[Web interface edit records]
• • • • • • •

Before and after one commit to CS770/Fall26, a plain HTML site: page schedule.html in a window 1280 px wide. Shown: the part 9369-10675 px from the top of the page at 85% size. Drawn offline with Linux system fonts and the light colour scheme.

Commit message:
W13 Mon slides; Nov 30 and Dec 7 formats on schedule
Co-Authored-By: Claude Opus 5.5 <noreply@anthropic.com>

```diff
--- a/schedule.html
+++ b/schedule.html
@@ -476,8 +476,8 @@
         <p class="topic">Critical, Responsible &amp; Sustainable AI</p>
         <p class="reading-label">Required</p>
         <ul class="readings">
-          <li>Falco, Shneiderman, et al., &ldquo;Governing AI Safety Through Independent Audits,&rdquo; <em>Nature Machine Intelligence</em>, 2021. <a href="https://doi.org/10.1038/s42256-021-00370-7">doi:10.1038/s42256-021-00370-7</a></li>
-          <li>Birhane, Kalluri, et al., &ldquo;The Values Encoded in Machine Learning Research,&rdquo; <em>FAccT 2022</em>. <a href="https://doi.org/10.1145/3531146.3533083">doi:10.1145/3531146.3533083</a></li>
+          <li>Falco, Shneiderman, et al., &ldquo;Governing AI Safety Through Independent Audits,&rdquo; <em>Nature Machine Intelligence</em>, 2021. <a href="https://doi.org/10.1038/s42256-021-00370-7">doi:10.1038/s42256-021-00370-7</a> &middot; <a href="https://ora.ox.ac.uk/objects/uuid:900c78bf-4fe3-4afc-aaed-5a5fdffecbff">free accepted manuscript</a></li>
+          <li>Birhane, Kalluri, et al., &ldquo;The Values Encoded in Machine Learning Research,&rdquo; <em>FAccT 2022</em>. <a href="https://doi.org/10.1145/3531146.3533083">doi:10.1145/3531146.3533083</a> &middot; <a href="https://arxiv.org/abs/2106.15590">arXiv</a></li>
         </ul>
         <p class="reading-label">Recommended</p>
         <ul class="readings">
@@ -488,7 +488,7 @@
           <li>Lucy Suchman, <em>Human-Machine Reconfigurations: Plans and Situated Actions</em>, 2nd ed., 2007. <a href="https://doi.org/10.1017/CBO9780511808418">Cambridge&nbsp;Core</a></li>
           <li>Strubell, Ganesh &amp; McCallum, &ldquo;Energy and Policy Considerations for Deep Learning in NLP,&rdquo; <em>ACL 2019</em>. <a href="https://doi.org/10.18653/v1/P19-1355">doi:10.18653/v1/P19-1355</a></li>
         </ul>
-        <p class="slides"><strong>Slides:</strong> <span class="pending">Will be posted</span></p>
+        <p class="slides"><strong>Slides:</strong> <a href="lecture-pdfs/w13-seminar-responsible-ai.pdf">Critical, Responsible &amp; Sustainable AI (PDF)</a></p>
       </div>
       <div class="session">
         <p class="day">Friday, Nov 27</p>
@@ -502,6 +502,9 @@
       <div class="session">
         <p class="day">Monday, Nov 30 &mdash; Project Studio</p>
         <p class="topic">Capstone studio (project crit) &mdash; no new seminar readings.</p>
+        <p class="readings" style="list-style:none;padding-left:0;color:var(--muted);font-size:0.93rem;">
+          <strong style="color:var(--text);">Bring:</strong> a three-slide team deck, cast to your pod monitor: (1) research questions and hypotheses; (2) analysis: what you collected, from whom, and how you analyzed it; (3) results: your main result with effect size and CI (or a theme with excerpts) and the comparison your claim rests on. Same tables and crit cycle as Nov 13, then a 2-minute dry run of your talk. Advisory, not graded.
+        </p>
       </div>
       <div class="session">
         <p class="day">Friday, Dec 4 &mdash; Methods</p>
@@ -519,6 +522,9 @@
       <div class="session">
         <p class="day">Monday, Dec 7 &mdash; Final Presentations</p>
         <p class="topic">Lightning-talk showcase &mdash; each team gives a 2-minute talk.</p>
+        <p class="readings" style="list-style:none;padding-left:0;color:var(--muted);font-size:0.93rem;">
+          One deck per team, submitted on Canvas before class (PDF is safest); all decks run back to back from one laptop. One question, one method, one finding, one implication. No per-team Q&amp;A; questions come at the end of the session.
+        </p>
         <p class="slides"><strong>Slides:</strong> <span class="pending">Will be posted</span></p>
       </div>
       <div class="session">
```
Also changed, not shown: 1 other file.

• • • • • • •

→ **The problem**
Would you restate each of the entries word for word?

→ **Result of the exercise**
Before and after one commit to CS770/Fall26, a plain HTML site: page schedule.html in a window 1280 px wide. Shown: the part 9369-10675 px from the top of the page at 85% size. Drawn offline with Linux system fonts and the light colour scheme.

Commit message:
W13 Mon slides; Nov 30 and Dec 7 formats on schedule
Co-Authored-By: Claude Opus 5.5 <noreply@anthropic.com>

```diff
--- a/schedule.html
+++ b/schedule.html
@@ -476,8 +476,8 @@
         <p class="topic">Critical, Responsible &amp; Sustainable AI</p>
         <p class="reading-label">Required</p>
         <ul class="readings">
-          <li>Falco, Shneiderman, et al., &ldquo;Governing AI Safety Through Independent Audits,&rdquo; <em>Nature Machine Intelligence</em>, 2021. <a href="https://doi.org/10.1038/s42256-021-00370-7">doi:10.1038/s42256-021-00370-7</a></li>
-          <li>Birhane, Kalluri, et al., &ldquo;The Values Encoded in Machine Learning Research,&rdquo; <em>FAccT 2022</em>. <a href="https://doi.org/10.1145/3531146.3533083">doi:10.1145/3531146.3533083</a></li>
+          <li>Falco, Shneiderman, et al., &ldquo;Governing AI Safety Through Independent Audits,&rdquo; <em>Nature Machine Intelligence</em>, 2021. <a href="https://doi.org/10.1038/s42256-021-00370-7">doi:10.1038/s42256-021-00370-7</a> &middot; <a href="https://ora.ox.ac.uk/objects/uuid:900c78bf-4fe3-4afc-aaed-5a5fdffecbff">free accepted manuscript</a></li>
+          <li>Birhane, Kalluri, et al., &ldquo;The Values Encoded in Machine Learning Research,&rdquo; <em>FAccT 2022</em>. <a href="https://doi.org/10.1145/3531146.3533083">doi:10.1145/3531146.3533083</a> &middot; <a href="https://arxiv.org/abs/2106.15590">arXiv</a></li>
         </ul>
         <p class="reading-label">Recommended</p>
         <ul class="readings">
@@ -488,7 +488,7 @@
           <li>Lucy Suchman, <em>Human-Machine Reconfigurations: Plans and Situated Actions</em>, 2nd ed., 2007. <a href="https://doi.org/10.1017/CBO9780511808418">Cambridge&nbsp;Core</a></li>
           <li>Strubell, Ganesh &amp; McCallum, &ldquo;Energy and Policy Considerations for Deep Learning in NLP,&rdquo; <em>ACL 2019</em>. <a href="https://doi.org/10.18653/v1/P19-1355">doi:10.18653/v1/P19-1355</a></li>
         </ul>
-        <p class="slides"><strong>Slides:</strong> <span class="pending">Will be posted</span></p>
+        <p class="slides"><strong>Slides:</strong> <a href="lecture-pdfs/w13-seminar-responsible-ai.pdf">Critical, Responsible &amp; Sustainable AI (PDF)</a></p>
       </div>
       <div class="session">
         <p class="day">Friday, Nov 27</p>
@@ -502,6 +502,9 @@
       <div class="session">
         <p class="day">Monday, Nov 30 &mdash; Project Studio</p>
         <p class="topic">Capstone studio (project crit) &mdash; no new seminar readings.</p>
+        <p class="readings" style="list-style:none;padding-left:0;color:var(--muted);font-size:0.93rem;">
+          <strong style="color:var(--text);">Bring:</strong> a three-slide team deck, cast to your pod monitor: (1) research questions and hypotheses; (2) analysis: what you collected, from whom, and how you analyzed it; (3) results: your main result with effect size and CI (or a theme with excerpts) and the comparison your claim rests on. Same tables and crit cycle as Nov 13, then a 2-minute dry run of your talk. Advisory, not graded.
+        </p>
       </div>
       <div class="session">
         <p class="day">Friday, Dec 4 &mdash; Methods</p>
@@ -519,6 +522,9 @@
       <div class="session">
         <p class="day">Monday, Dec 7 &mdash; Final Presentations</p>
         <p class="topic">Lightning-talk showcase &mdash; each team gives a 2-minute talk.</p>
+        <p class="readings" style="list-style:none;padding-left:0;color:var(--muted);font-size:0.93rem;">
+          One deck per team, submitted on Canvas before class (PDF is safest); all decks run back to back from one laptop. One question, one method, one finding, one implication. No per-team Q&amp;A; questions come at the end of the session.
+        </p>
         <p class="slides"><strong>Slides:</strong> <span class="pending">Will be posted</span></p>
       </div>
       <div class="session">
```
Also changed, not shown: 1 other file.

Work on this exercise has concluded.